### DATA PROVIDED:
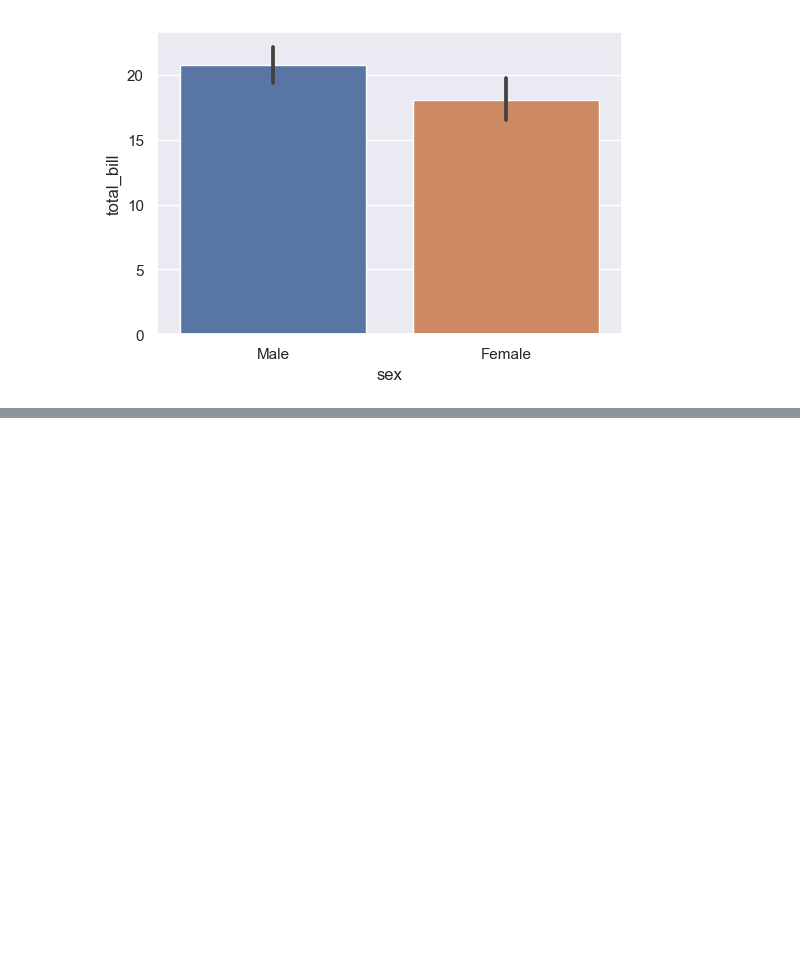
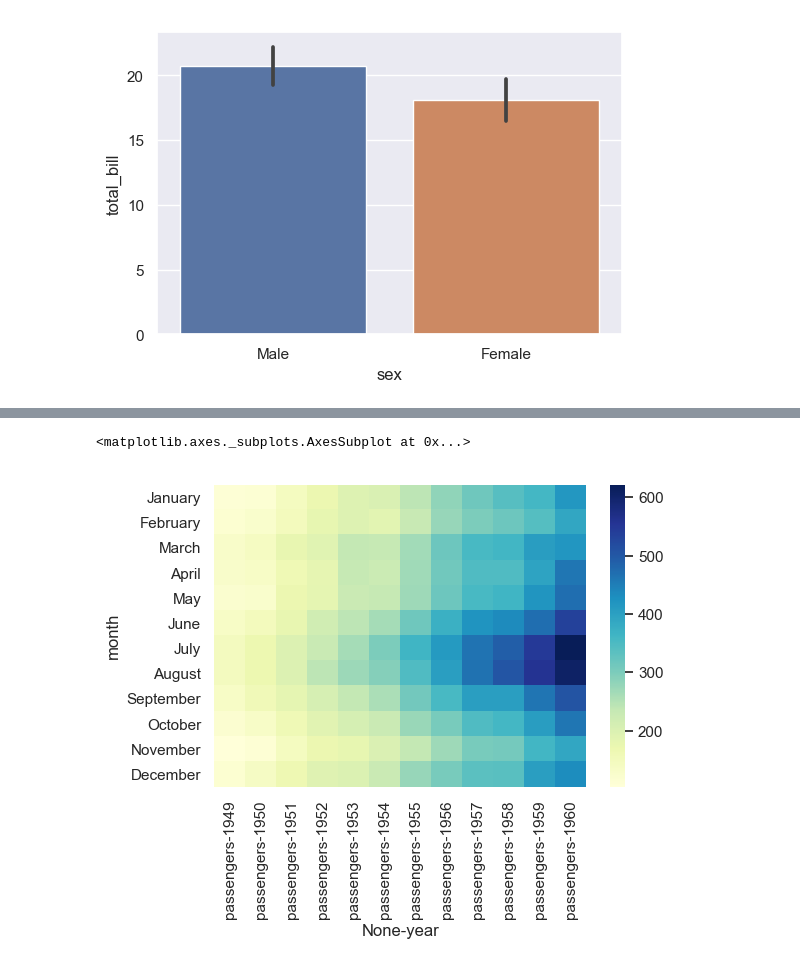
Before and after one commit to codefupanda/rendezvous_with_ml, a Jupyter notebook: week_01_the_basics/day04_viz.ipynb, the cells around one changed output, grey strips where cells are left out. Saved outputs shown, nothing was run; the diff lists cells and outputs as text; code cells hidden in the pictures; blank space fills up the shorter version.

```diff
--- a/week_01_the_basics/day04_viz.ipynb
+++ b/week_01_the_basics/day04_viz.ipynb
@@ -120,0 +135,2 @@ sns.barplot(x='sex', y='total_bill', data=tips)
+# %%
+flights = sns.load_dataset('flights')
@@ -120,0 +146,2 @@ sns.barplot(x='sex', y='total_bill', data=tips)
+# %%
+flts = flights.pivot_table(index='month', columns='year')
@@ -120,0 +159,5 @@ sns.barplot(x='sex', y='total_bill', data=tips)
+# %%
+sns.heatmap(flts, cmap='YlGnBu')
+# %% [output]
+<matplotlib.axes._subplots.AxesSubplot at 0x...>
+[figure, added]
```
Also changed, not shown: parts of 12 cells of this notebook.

### YOUR ASSIGNMENT:
Among the records, find all lines that include the string "tips" and return them.

### RESULT OF THE TASK:
@@ -120,0 +135,2 @@ sns.barplot(x='sex', y='total_bill', data=tips)
@@ -120,0 +146,2 @@ sns.barplot(x='sex', y='total_bill', data=tips)
@@ -120,0 +159,5 @@ sns.barplot(x='sex', y='total_bill', data=tips)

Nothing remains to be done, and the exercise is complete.